You must have Javascript enabled and the Flash 8 plugin installed to view this content.

Get Adobe Flash Player

Consult your browser's help file for instructions to enable Javascript.

Tuesday, July 21, 2009

Skin cancer probe featured on KEYE

Ron Oliveira and James Tunnell

Ron Oliveira and James Tunnell

The skin cancer probe being developed in James Tunnell’s lab was featured on KEYE-TV-Channel 42 on the 10 p.m. newscast on July 20, 2009. KEYE’s Ron Oliveira went to Tunnell’s lab in the Biomedical Engineering building to interview Tunnell and Naras Rajaran, one of the graduate students working on the project.

See the video from KEYE.

The optical probe is designed to determine of a spot on the skin is benign or cancerous.

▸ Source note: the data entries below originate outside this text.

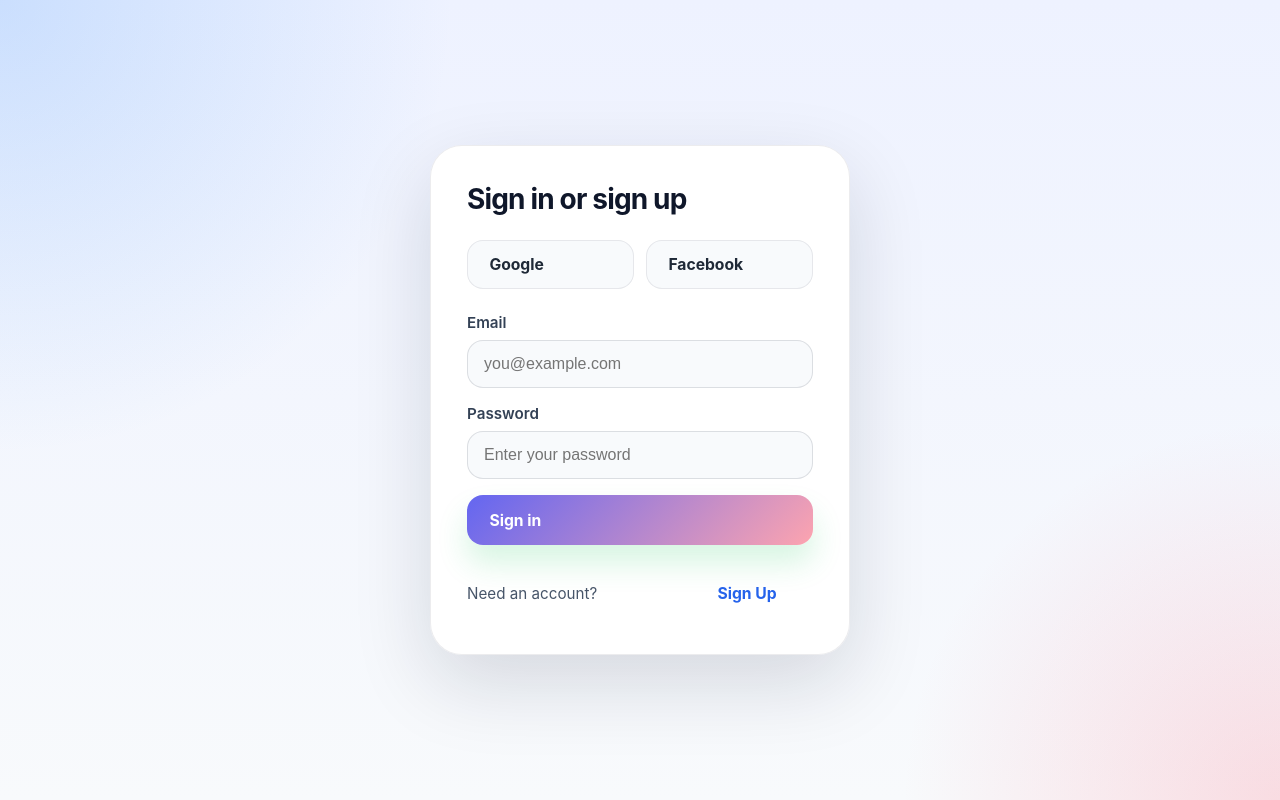
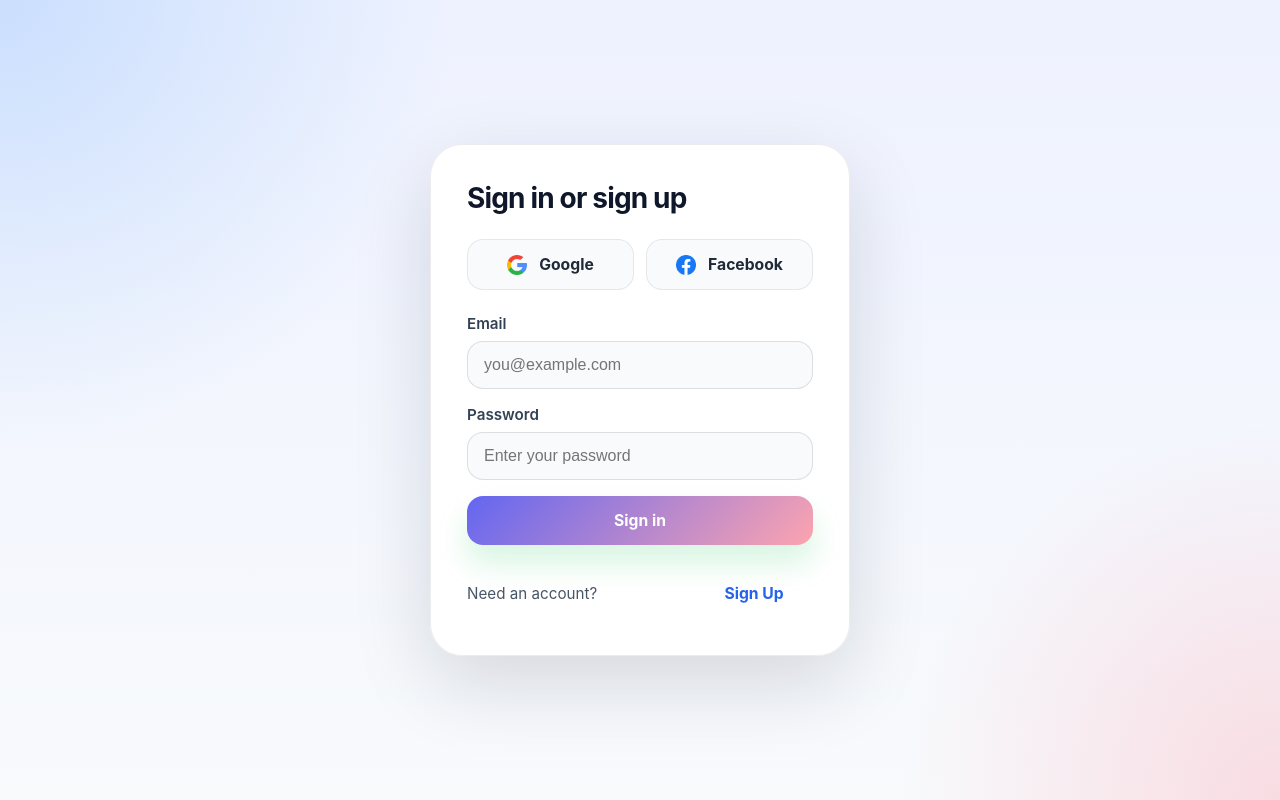
Before and after one commit to Shemuel-bot/PandaMath, a React app in the folder Frontend/: page /sign-in in a window 1280 px wide. Built offline with nearby package versions, Linux system fonts and the light colour scheme; the HTML template or start-up script is replaced by a standard one.

Commit message:
Add social media icons to SignIn component and enhance button styles

```diff
--- a/Frontend/src/Modules/SignIn.jsx
+++ b/Frontend/src/Modules/SignIn.jsx
@@ -1,4 +1,6 @@
 import style from '../css/signIn.module.css'
+import googleLogo from '../assets/google.png'
+import facebookLogo from '../assets/facebook.png'
 
 export default function SignIn (){
     return(
@@ -7,8 +9,14 @@
                 <h3>Sign in or sign up</h3>
 
                 <div className={style.socialRow}>
-                    <button type="button" className={style.socialButton}>Google</button>
-                    <button type="button" className={style.socialButton}>Facebook</button>
+                    <button type="button" className={style.socialButton}>
+                        <img src={googleLogo} alt="Google logo" className={style.socialIcon} />
+                        Google
+                    </button>
+                    <button type="button" className={style.socialButton}>
+                        <img src={facebookLogo} alt="Facebook logo" className={style.socialIcon} />
+                        Facebook
+                    </button>
                 </div>
 
                 <div className={style.fieldGroup}>
--- a/Frontend/src/css/signIn.module.css
+++ b/Frontend/src/css/signIn.module.css
@@ -41,12 +41,22 @@
   min-height: 48px;
   font-weight: 700;
   transition: transform 0.2s ease, box-shadow 0.2s ease, background-color 0.2s ease;
+  display: inline-flex;
+  align-items: center;
+  justify-content: center;
+  gap: 0.75rem;
 }
 
 .socialButton {
   background: #f8fafc;
   color: #1f2937;
   box-shadow: inset 0 0 0 1px rgba(15, 23, 42, 0.08);
+}
+
+.socialIcon {
+  width: 20px;
+  height: 20px;
+  object-fit: contain;
 }
 
 .socialButton:hover {
```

If it’s not benign, the spot
Read More …

Friday, February 13, 2009

GRACE in crowded space

Byron Tapley, head of the GRACE mission

Byron Tapley, head of the GRACE mission

The collision of two satellites 500 miles above the Earth created more than 600 pieces of debris and sent shock waves through satellite operators around the world.

We asked Byron Tapley, director of the Center for Space Research in the Cockrell School of Engineering, if there’s concern about the GRACE mission.

GRACE stands for Gravity Recovery and Climate Experiment. It is a joint operation of NASA and the German Center for Air and Space Flight. Tapley is
Read More …

Wednesday, November 26, 2008

Engineering professor gets Wired

Adela Ben-Yakar, an assistant professor in the Department of Mechanical Engineering, is featured in an article in the December 2008 edition of Wired magazine and on the magazine’s Web site.

She is developing laser microscalpels that would be able to excise a cancerous cell without damaging neighboring cells.

We wrote about her work for a Campus Cameo in the Playbook program distributed at Longhorn football games. It was in the Oct. 25 edition (the Oklahoma State game). For those of you who
Read More …